The village of Fernham was originally part of Shrivenham and was not known as it’s own settlement until later, so Shrivenham is where the background begins.
In 1086 Shrivenham formed part of the royal demesne. The manor remained owned by the Crown until 1200, when it was granted by King John to Geoffrey Count of Perche. The count was killed at the battle of Lincoln in 1217 and the manor returned to the Crown, the custody of it was granted to Henry de Trubleville and Robert de Drus. Shortly afterwards, during the minority of the king, the Bishop of Châlons came to England and claimed the lands of Geoffrey Count of Perche.

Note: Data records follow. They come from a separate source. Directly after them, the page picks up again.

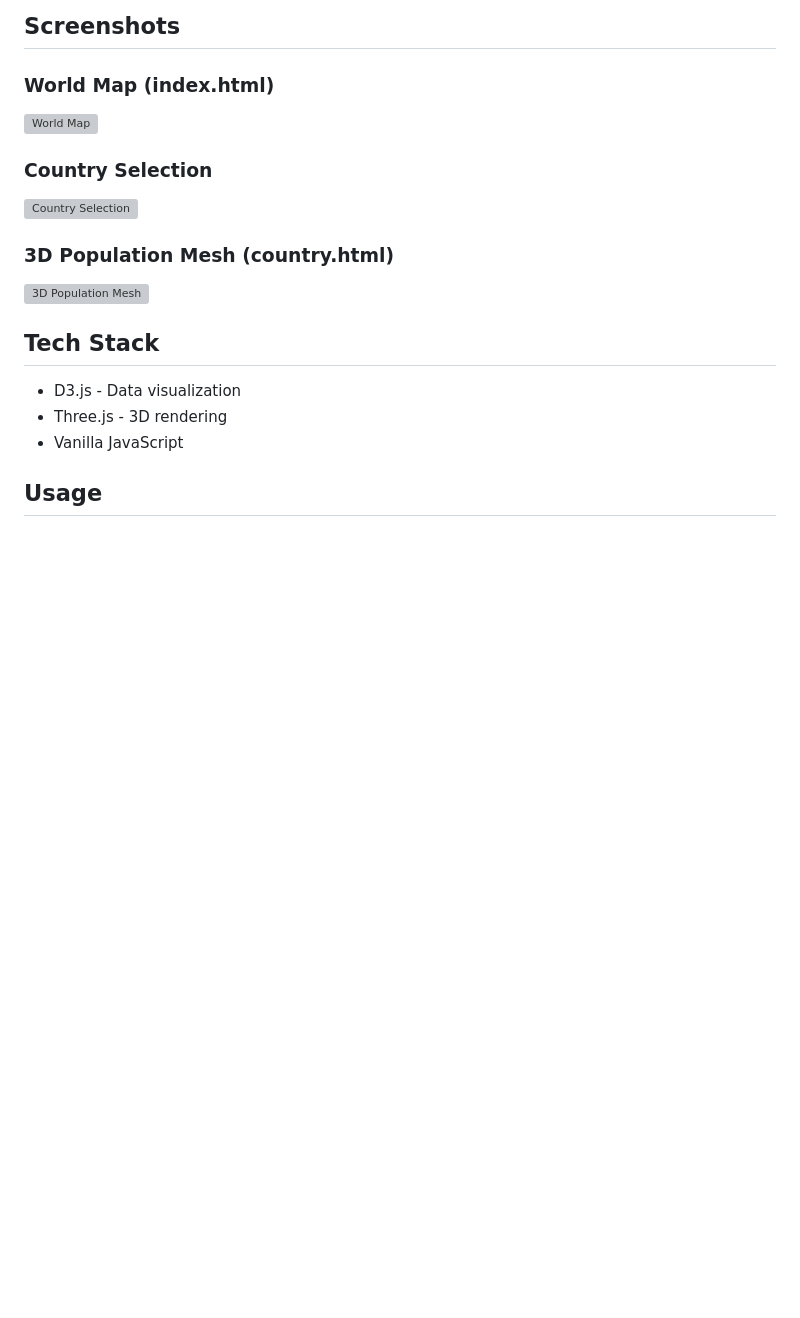
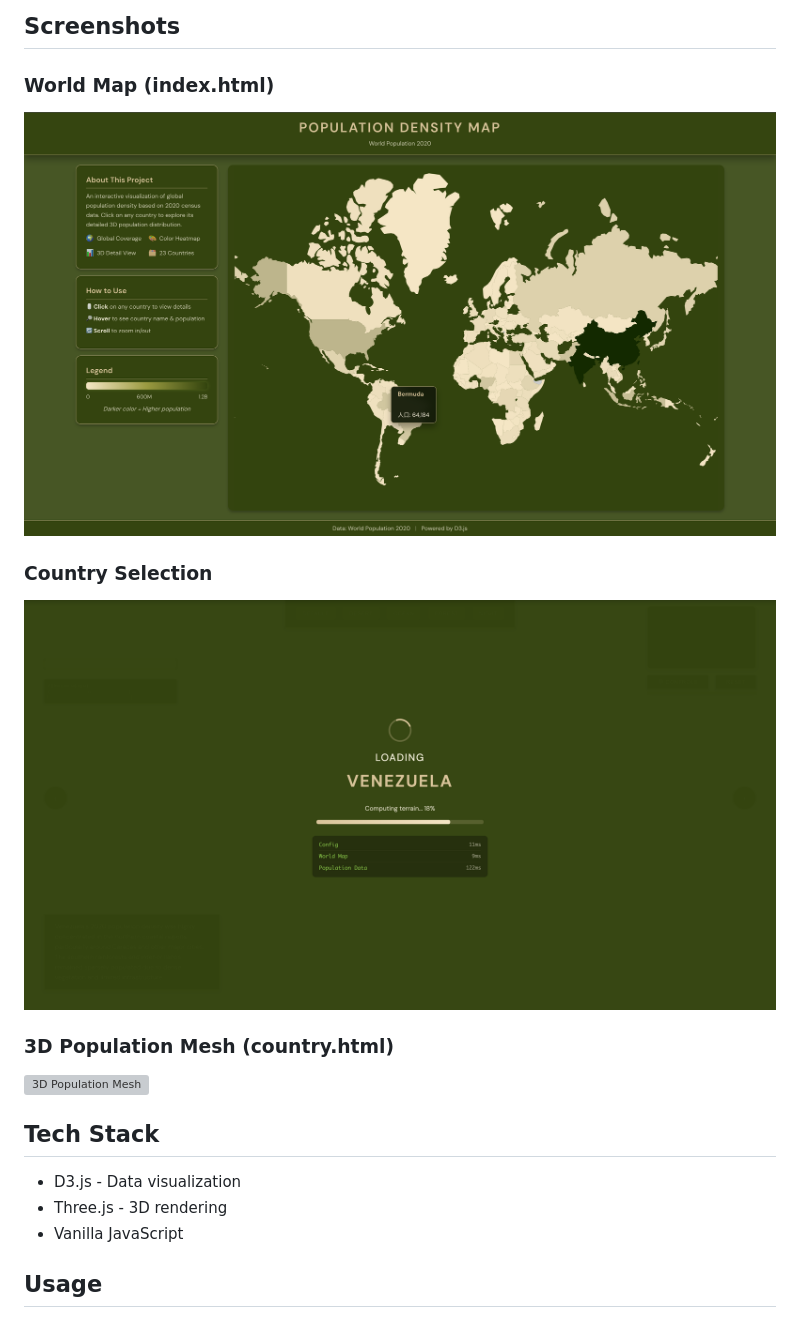
Before and after one commit to Alukardo/PopulationMesh, a Markdown page: README.md, the part around the change printed below. GitHub-like rendering; pictures changed too: images/screenshot-index.png (added), images/screenshot-nav.png (added); blank space fills up the shorter version; grey boxes are pictures that could not be loaded.

Commit message:
Add images folder with screenshots

```diff
--- a/README.md
+++ b/README.md
@@ -26,9 +26,9 @@ An interactive visualization of global population density based on 2020 census d
 ## Screenshots
 
 ### World Map (index.html)
-![World Map](screenshot-index.png)
+![World Map](images/screenshot-index.png)
 
 ### Country Selection
-![Country Selection](screenshot-nav.png)
+![Country Selection](images/screenshot-nav.png)
 
 ### 3D Population Mesh (country.html)
```
Also changed, not shown: other parts of README.md (+1 -1 lines), 1 other file.
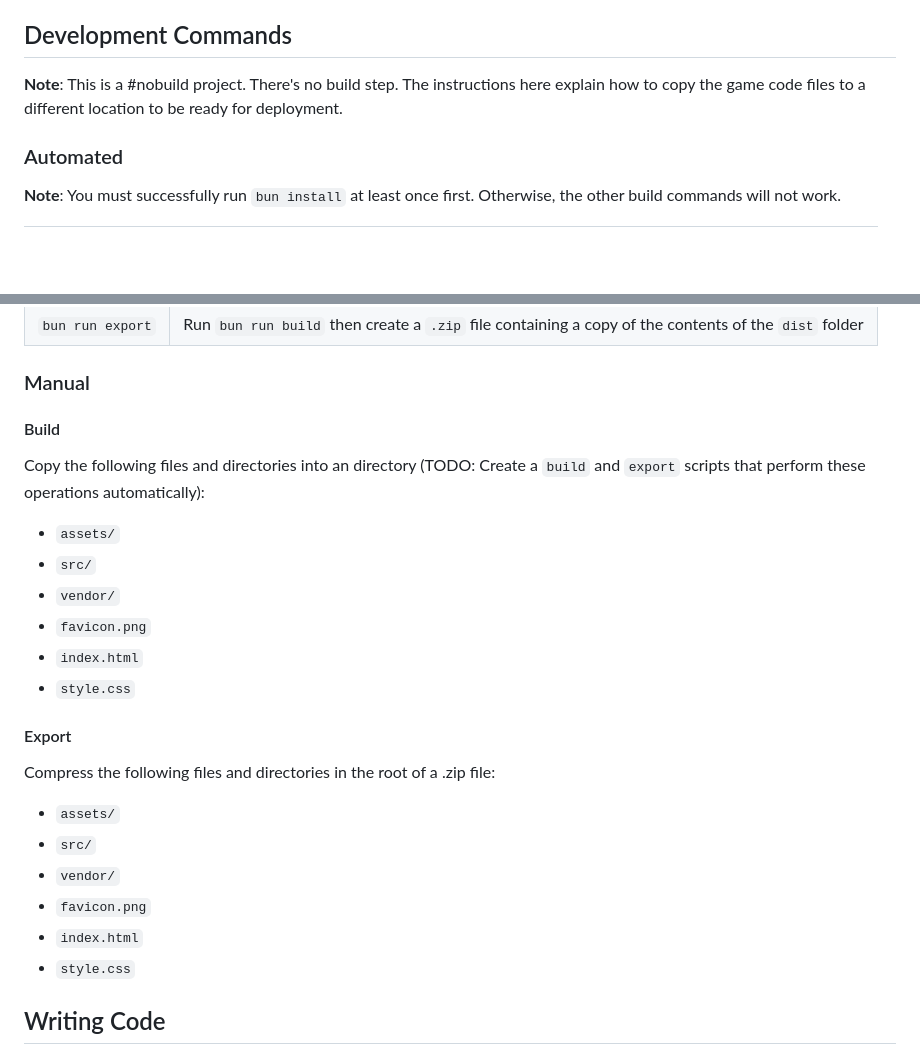
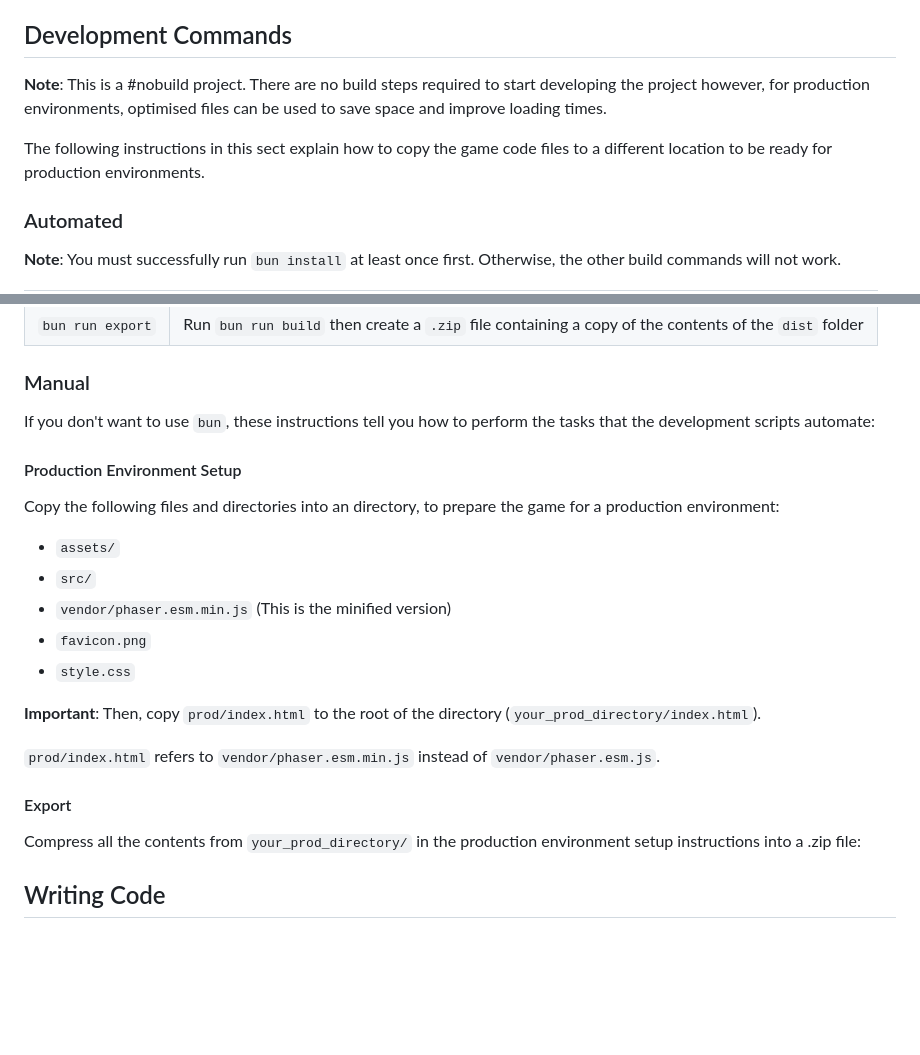
Before and after one commit to colinkiama/last-one-flying, a Markdown page: README.md, 2 parts joined by grey strips. GitHub-like rendering; blank space fills up the shorter version.

Commit message:
Update README to use minified phaser library file in manual development instructions

```diff
--- a/README.md
+++ b/README.md
@@ -9,8 +9,9 @@ An arcade survival shooter made with Phaser 3
 
 ## Development Commands
 
-**Note**: This is a #nobuild project. There's no build step. The instructions here explain how to copy the game code files to a different location to
-be ready for deployment.
+**Note**: This is a #nobuild project. There are no build steps required to start developing the project however, for production environments, optimised files can be used to save space and improve loading times.
+
+The following instructions in this sect explain how to copy the game code files to a different location to be ready for production environments.
 
 ### Automated
 
@@ -25,27 +26,25 @@ be ready for deployment.
 
 ### Manual
 
-#### Build
+If you don't want to use `bun`, these instructions tell you how to perform the tasks that the development scripts automate:
 
-Copy the following files and directories into an directory (TODO: Create a `build` and `export` scripts that perform these operations automatically):
+#### Production Environment Setup
+
+Copy the following files and directories into an directory, to prepare the game for a production environment:
 
 - `assets/`
 - `src/`
-- `vendor/`
+- `vendor/phaser.esm.min.js` (This is the minified version)
 - `favicon.png`
-- `index.html`
 - `style.css`
+
+**Important**: Then, copy `prod/index.html` to the root of the directory (`your_prod_directory/index.html`).
+
+`prod/index.html` refers to `vendor/phaser.esm.min.js` instead of `vendor/phaser.esm.js`.
 
 #### Export
 
-Compress the following files and directories in the root of a .zip file:
-
-- `assets/`
-- `src/`
-- `vendor/`
-- `favicon.png`
-- `index.html`
-- `style.css`
+Compress all the contents from `your_prod_directory/` in the production environment setup instructions into a .zip file:
 
 ## Writing Code
 
```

The Bishop of Châlons sold his land in Shrivenham to William Marshal, Earl of Pembroke, and William Longespée, Earl of Salisbury. Although technically both were part of Shrivenham Hundred, Marshal’s portion was commonly known as Shrivenham Salop to distinguish one from the other. William Marshal granted his portion of Shrivenham to his daughter Joan who married William de Valence, the half-brother of the king, who in right of his wife’s mother received the title of Earl of Pembroke.